January 9, 2018
An international team of researchers has found different disease type associations with distinct amyloid-beta prion strains in the brains of dead Alzheimer's patients. In their paper published in Proceedings of the National ...

Advances in brain imaging settle debate over spread of key protein in Alzheimer's

January 5, 2018
Recent advances in brain imaging have enabled scientists to show for the first time that a key protein which causes nerve cell death spreads throughout the brain in Alzheimer's disease - and hence that blocking its spread ...

4 comments

Adjust slider to filter visible comments by rank

Display comments: newest first

LaPortaMA
not rated yet Aug 17, 2014

Cause or effect?

Further, "because these findings are also found in the subset of subjects that are not cognitively impaired at the time of death, it appears that these DNA methylation changes may play a role in the onset of Alzheimer's disease, -- WHAT?
Caliban
3 / 5 (2) Aug 17, 2014

Cause or effect?

Further, "because these findings are also found in the subset of subjects that are not cognitively impaired at the time of death, it appears that these DNA methylation changes may play a role in the onset of Alzheimer's disease, -- WHAT?


@LaPortaMA,

The process seems to be complex, and dependent upon several factors leading to changes in the brain that add up to be Alzheimer's. Since some of the brains exhibited methylation without producing cognitive impairment(yet) in the donors, it is suspected that the donors simply hadn't developed the classic disease syndrome at the time of their death, but that -given time- they would have.

in answer to your question, you can think of methylation as "cause" -at least in part- but, it can also be considered effect, since it isn't yet clear what triggers the methylation events.

It's probably more helpful to think in terms of a chain of events(including some variability), rather than direct cause and effect.
JVK
1 / 5 (3) Aug 17, 2014
"...these CpG associations revealed nearby genes whose RNA expression was altered in brain samples..."
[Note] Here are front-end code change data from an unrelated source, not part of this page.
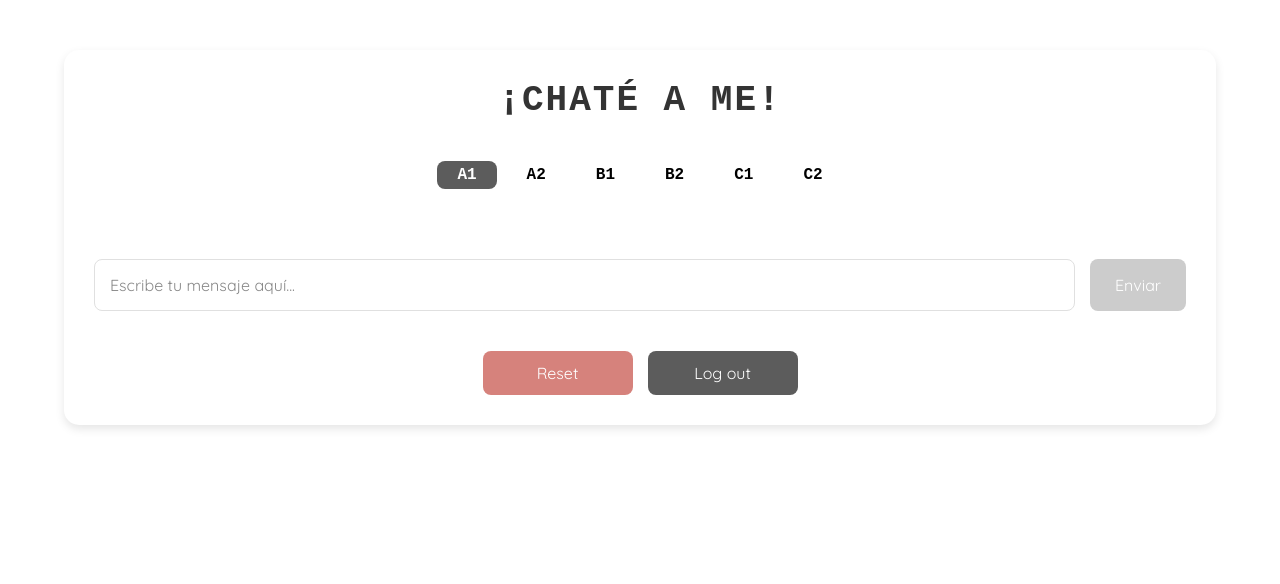
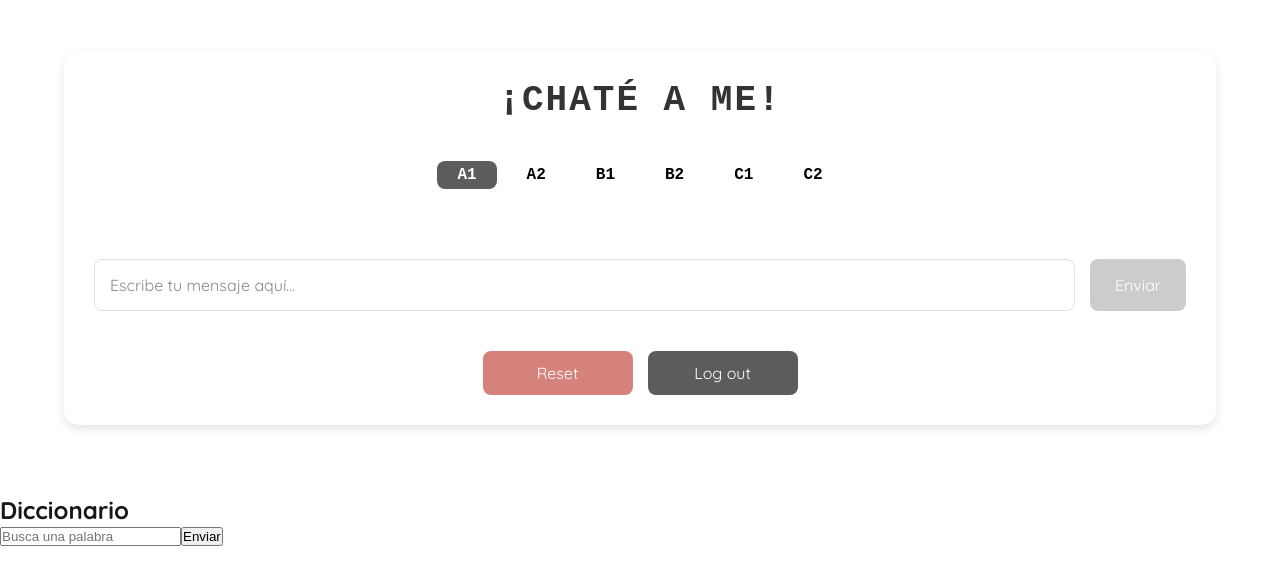
Before and after one commit to Albert-S2/chateame, a Next.js app: page /chatpage in a window 1280 px wide. Shown: the top 584 px of the page. Built offline with nearby package versions, Linux system fonts and the light colour scheme.

Commit message:
Input box and search button added but no functionality just yet

```diff
--- /dev/null
+++ b/app/chatpage/chatpage.css
@@ -0,0 +1,5 @@
+.chatpage-container {
+  display: flex;
+  flex-direction: column;
+  gap: 20px;
+}
--- a/app/chatpage/page.js
+++ b/app/chatpage/page.js
@@ -1,11 +1,16 @@
 import React from 'react';
 import Chatbot from '../components/chatbot';
+import Dictionary from '../components/dictionary';
+import './chatpage.css';
 
 export default function ChatPage() {
     return (
       <div>
         <main>
+          <div className="chatpage-container">
           <Chatbot />
+          <Dictionary />
+          </div>
         </main>
       </div>
     );
--- /dev/null
+++ b/app/components/dictionary.js
@@ -0,0 +1,25 @@
+'use client';
+import { useState, useEffect, useRef } from 'react';
+import { useRouter } from 'next/navigation';
+import './dictionary.css';
+
+export default function Dictionary() {
+
+    return (
+    <div className="dictionary-container">
+        <h2 className="Dictionary-title">Diccionario</h2>
+            <input
+                type="text"
+                // value={input}
+
+                placeholder="Busca una palabra"
+                className="dictionary-input"
+            />
+            <button>Enviar</button>
+
+
+
+
+    </div>
+    )
+}
```
Also changed, not shown: app/components/diccionary.css (deleted), app/components/diccionary.js (deleted), app/components/dictionary.css (added).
This suggests a clear link from ecological variation to nutrient-dependent changes in the microRNA/messenger RNA balance, which lead from alternative splicings of pre-mRNA to amino acid substitutions that differentiate the cell types of all individuals of all species from microbes to man via conserved molecular mechanisms.

The model that details the chain of events was first offered in the context of cell type differentiation and sex differences in cell types, which was before I realized that cell type differentiation must occur via conserved molecular mechanisms in all cells, of all tissues, of all organs, in all organ systems with the increasing organismal complexity manifested in nutrient-dependent pheromone-controlled morphological and behavioral phenotypes.

See: Nutrient-dependent/pheromone-controlled adaptive evolution: a model.
http://www.ncbi.n...24693353
animah
5 / 5 (3) Aug 17, 2014
Keep going scammer James V Kohl. Your SEO profile is slowly changing, and it won't stop until you stop spamming this board:

https://www.googl...+scammer

Please sign in to add a comment. Registration is free, and takes less than a minute. Read more

Click here to reset your password.
Sign in to get notified via email when new comments are made.